**DATA IN THIS EXERCISE**
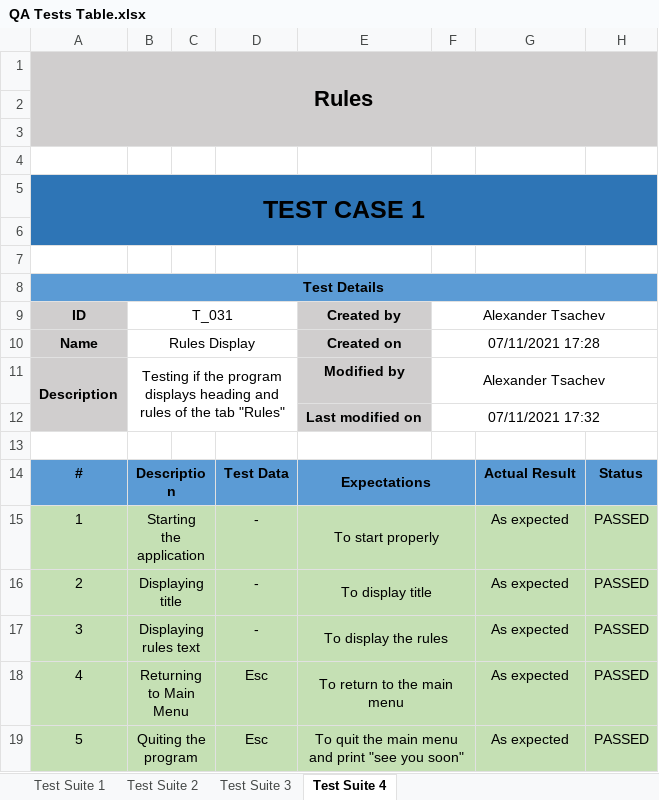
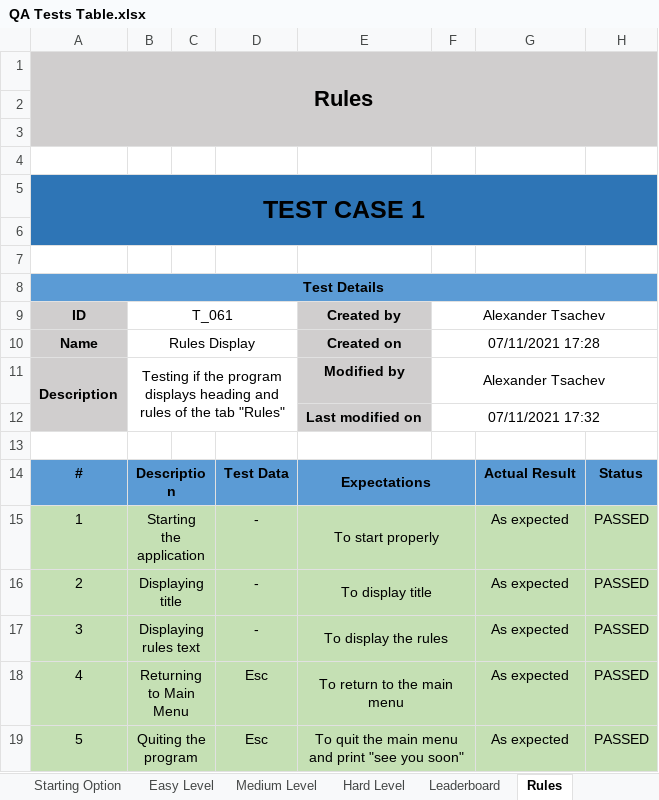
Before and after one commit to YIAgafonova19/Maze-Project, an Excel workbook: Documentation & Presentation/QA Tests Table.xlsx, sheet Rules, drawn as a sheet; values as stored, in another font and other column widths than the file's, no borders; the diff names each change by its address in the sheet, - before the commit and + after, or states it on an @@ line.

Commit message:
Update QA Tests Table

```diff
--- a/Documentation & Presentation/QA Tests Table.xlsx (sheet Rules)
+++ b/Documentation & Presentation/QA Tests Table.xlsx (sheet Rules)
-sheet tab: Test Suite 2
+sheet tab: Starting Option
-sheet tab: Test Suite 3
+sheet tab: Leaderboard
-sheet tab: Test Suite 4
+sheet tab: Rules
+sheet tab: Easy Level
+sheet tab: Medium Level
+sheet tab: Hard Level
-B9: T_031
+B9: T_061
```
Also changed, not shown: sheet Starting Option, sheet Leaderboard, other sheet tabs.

**WHAT TO DO**
When a line of the material holds the string "Leaderboard", copy that line.

**OUTPUT FOR THIS EXERCISE**
+sheet tab: Leaderboard
Also changed, not shown: sheet Starting Option, sheet Leaderboard, other sheet tabs.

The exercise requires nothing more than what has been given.